George Soros, former Nazi collaborator, has been at war against America and the forces of good for decades. Speaking of his days as a Nazi collaborator confiscating the property of Jews, he said, “they were the happiest days of my life.”
Now he is using the hard-Left hate group Southern Poverty Law Center to step up his defamation and demonization of lovers of freedom. Not only is the SPLC leading this initiative; it is also leading a “Coalition Against Hate.” For years, Muslim activists have faked hate crimes to claim victimhood status and get the perks that come with it. We saw leftist groups do the same thing to try to discredit Trump right after the election. Now, because of this initiative, we will see much more of that.
After the election of Donald Trump, liberal groups are banding together to document hate crimes. At least ones that impact liberal victim groups. ProPublica, a left-wing nonprofit media outlet funded by George Soros, just launched a brand new project called “Documenting Hate.” The website purports to “build authoritative data on hate crimes and bias incidents,” but none of the 21 partner organizations are conservative. Instead, the partner groups the Southern Poverty Law Center (SPLC), Univision, and BuzzFeed, which are overtly hostile to conservatives.
The SPLC not only reportedly inspired a hate crime against Family Research Council in 2013, it also published a bogus “hate crime” study after Donald Trump’s election that ignored at least 2,000 attacks against white students.
Univision’s election response was similarly biased. The week before the presidential election, Univision aired a documentary called “Hate Rising,” designed to show that Trump represented a racist, hate-driven threat to the Latino and immigrant population of the U.S. Haim Saban, Univision’s chairman, was a large donor to the Clinton Foundation and the Clinton campaign.
BuzzFeed showed it knows all about hate in December 2016 when it attacked Christian HGTV stars for attending a church that supported traditional marriage. BuzzFeed openly takes a liberal stance on many things including LGBT issues, policing, Islam, and racism. It’s latest scandal — publishing an unverified dossier involving Trump — showed BuzzFeed does not respect journalism ethics.
Yet these are just some of the groups handling future Documenting Hate data. Other media partners include The Root (owned by Univision), New America Media, The New York Times Opinion Section, and WNYC.
Documenting Hate prominently displays a “Tell My Story” form, asking victims or witnesses to self-report “hate” incidents. The project then plans to use the collected data to create “real-time alerts” and “tip sheets” for journalists.
“If you have have been attacked for your race, ethnicity, gender, sexual orientation, trans status, disability, or religion, tell us about it by filling in the form below,” BuzzFeed urged on Jan. 17.
“We are going to use data analysis, social media, and ambitious investigative storytelling to build a better picture of what’s going on,” Documenting Hate tweeted the same day.

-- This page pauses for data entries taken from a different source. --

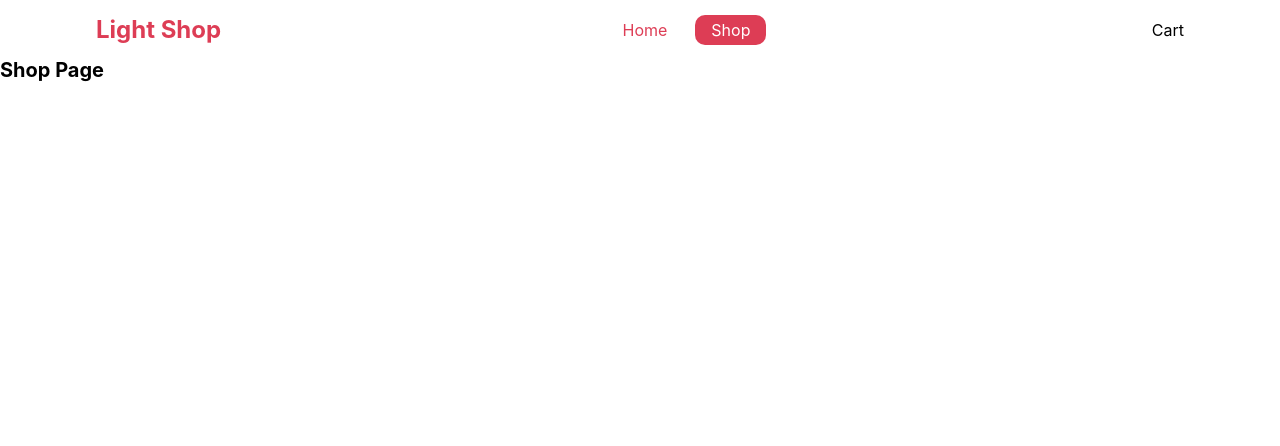
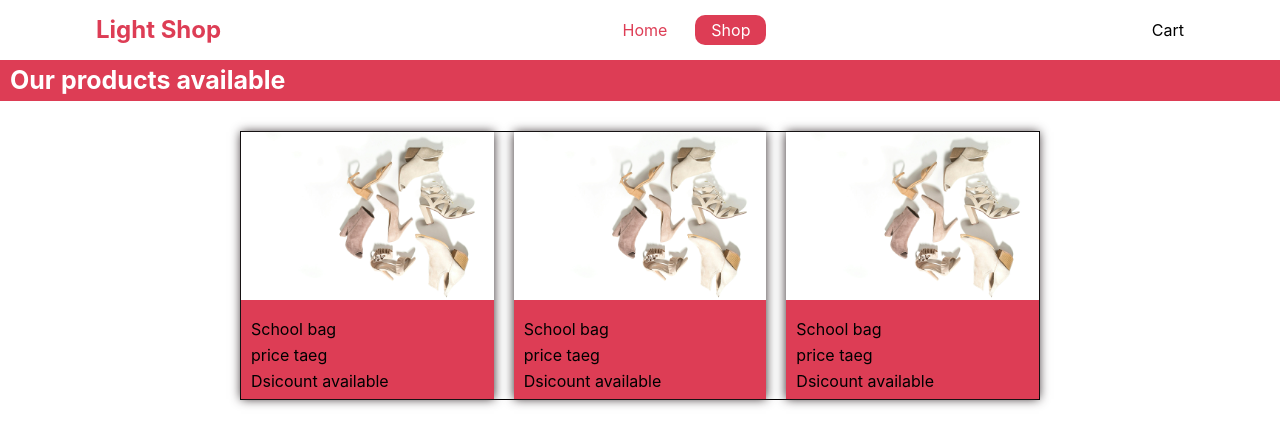
Before and after one commit to Olayinka-2/Shopping-Cart, a React (Vite) app: page /shopping in a window 1280 px wide. Shown: the top 446 px of the page. Built offline with nearby package versions, Linux system fonts and the light colour scheme.

Commit message:
Add the product designs to the page

```diff
--- a/src/App.jsx
+++ b/src/App.jsx
@@ -1,4 +1,4 @@
-import HomePage from "./components/HomePage";
+import HomePage from './components/Home/HomePage';
 
 export default function App() {
   return (
--- a/src/components/HomePage.jsx
+++ b/src/components/Home/HomePage.jsx
@@ -1,4 +1,4 @@
-import Header from "./Header";
+import Header from "../Header";
 import MainContent from "./HomeContent";
 
 function HomePage() {
--- a/src/components/homeStyles.module.css
+++ b/src/components/Home/homeStyles.module.css
@@ -1,6 +1,6 @@
 .main {
    flex-grow: 1;
-   background-image: url('../assets/background.jpg');
+   background-image: url('../../assets/background.jpg');
    background-position: center;
    background-size: cover;
    background-color: bisque;
--- a/src/components/ShopPage.jsx
+++ b/src/components/ShopPage.jsx
@@ -1,10 +1,51 @@
 import Header from "./Header";
+import image from './background.jpg';
 
 export default function Shop() {
    return (
       <>
          <Header />
-         <h1>Shop Page</h1>
+         <main>
+            <section className = "hero-section">
+               <div className="product-header">
+                  Our products available
+               </div>
+               <div className="product-container">
+                  <div className="products">
+                  <div className="product-card">
+                     <div className="product-image">
+                        <img src={image} alt="" />
+                     </div>
+                     <div className="product-description">
+                        <p>School bag</p>
+                        <p>price taeg</p>
+                        <p>Dsicount available</p>
+                     </div>
+                  </div>
+                  <div className="product-card">
+                     <div className="product-image">
+                        <img src={image} alt="" />
+                     </div>
+                     <div className="product-description">
+                        <p>School bag</p>
+                        <p>price taeg</p>
+                        <p>Dsicount available</p>
+                     </div>
+                  </div>
+                  <div className="product-card">
+                     <div className="product-image">
+                        <img src={image} alt="" />
+                     </div>
+                     <div className="product-description">
+                        <p>School bag</p>
+                        <p>price taeg</p>
+                        <p>Dsicount available</p>
+                     </div>
+                  </div>
+                  </div>
+               </div>
+            </section>
+         </main>
       </>
    )
 }
--- a/src/index.css
+++ b/src/index.css
@@ -56,3 +56,47 @@ nav h2 {
   background-color: #DD3D55;
   color: #fff;
 }
+
+.product-container {
+  margin-top: 3rem;
+  display: flex;
+  justify-content: center;
+  padding: 0px 5rem;
+}
+
+.products {
+  width: 800px;
+  display: flex;
+  flex-wrap: wrap;
+  gap: 2rem;
+  border: 1px solid black;
+}
+.product-header {
+  padding: .8rem 1rem;
+  background-color: #DD3D55;
+  color: #fff;
+  font-size: 2.5rem;
+  font-weight: bold;
+}
+
+.product-card {
+  flex-basis: min(25rem, 100%);
+  flex-grow: 1;
+  background-color: #DD3D55;
+  box-shadow: 0px 0px inset #000, 0px 0px 1rem #332a2c ;
+}
+
+.product-card img {
+  max-width: 100%;
+  object-fit: cover;
+  object-position: center;
+}
+
+.product-description {
+  padding: 1rem;
+}
+
+.product-description p {
+  margin-top: 1rem;
+  font-size: 1.6rem;
+}
```
Also changed, not shown: src/components/Home/HomeContent.jsx (renamed from src/components/HomeContent.jsx), src/components/background.jpg (added).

4/We are going to use data analysis, social media, and ambitious investigative storytelling to build a better picture of what’s going on.

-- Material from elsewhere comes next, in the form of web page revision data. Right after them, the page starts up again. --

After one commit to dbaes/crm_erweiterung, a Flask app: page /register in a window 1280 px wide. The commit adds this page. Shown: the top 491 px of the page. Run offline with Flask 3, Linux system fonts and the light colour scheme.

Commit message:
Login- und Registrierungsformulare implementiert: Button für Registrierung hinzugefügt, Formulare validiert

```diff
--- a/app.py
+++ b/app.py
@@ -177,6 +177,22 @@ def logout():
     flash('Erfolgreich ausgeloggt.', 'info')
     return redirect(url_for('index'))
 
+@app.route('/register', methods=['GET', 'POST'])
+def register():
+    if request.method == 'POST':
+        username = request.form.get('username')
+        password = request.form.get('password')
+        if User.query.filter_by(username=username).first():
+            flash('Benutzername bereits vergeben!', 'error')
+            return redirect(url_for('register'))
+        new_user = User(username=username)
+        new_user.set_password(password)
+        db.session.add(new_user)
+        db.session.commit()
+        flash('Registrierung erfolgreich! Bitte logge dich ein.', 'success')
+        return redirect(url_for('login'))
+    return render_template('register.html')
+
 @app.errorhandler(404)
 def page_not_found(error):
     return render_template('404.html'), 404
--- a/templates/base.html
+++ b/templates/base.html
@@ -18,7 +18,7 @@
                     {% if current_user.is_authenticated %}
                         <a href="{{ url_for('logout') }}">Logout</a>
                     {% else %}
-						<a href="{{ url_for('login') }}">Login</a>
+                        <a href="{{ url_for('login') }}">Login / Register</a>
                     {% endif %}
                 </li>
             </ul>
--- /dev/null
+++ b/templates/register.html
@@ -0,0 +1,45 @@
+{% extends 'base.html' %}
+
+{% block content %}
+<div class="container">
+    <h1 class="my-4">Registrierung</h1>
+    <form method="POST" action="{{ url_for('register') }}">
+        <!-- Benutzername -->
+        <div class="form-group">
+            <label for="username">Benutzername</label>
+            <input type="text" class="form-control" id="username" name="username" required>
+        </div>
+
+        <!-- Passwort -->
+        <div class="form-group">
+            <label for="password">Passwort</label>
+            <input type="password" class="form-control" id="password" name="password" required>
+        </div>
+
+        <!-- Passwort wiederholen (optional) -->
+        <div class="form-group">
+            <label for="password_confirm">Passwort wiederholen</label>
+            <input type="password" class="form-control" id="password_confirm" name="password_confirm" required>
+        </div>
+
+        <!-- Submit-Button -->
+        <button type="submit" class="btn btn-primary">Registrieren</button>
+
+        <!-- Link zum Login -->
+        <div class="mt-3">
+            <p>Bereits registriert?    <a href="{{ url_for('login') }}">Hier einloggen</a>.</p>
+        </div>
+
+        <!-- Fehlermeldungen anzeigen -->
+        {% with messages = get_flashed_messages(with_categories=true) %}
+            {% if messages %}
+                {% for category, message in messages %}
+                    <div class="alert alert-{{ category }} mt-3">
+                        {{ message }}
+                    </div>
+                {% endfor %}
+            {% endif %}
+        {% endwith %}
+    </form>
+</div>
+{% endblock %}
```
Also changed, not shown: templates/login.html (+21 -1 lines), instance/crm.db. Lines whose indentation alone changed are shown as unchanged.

— Documenting Hate (@DocumentHate) January 17, 2017
But ProPublica’s coverage of so called “hate crimes” has so far been one-sided. After the 2016 Presidential Election, ProPublica credited Trump with increasing web traffic on white supremacist websites without considering whether the traffic came from supporters or critics. ProPublica also cited the Southern Poverty Law Center’s bogus hate crime tracking.
Documenting Hate did not respond to MRC’s request for donor information.
However, ProPublica itself has received funding from numerous liberal foundations, including George Soros’ Open Society Foundation, the Ford Foundation, the Knight Foundation, the Marisla Foundation, and others.
Interestingly, Soros’ Open Society Foundation (OSF) announced at the beginning of January that it would be launching a $10 million anti-hate program in 2017. OSF cited the same Southern Poverty Law Center statistics as ProPublica, and even specifically mentioned “documenting hate incidents through a public, searchable database” that was to launch in late January.
The website “is intended to be the go-to resource for reporters, federal and state agencies, and civil society actors who want to learn about trends and pursue ways to address the problem,” OSF elaborated. However, there is no new information on either the OSF website, or the Documenting Hate website to show these programs are one in the same, despite Documenting Hate launching just 12 days after OSF’s announcement.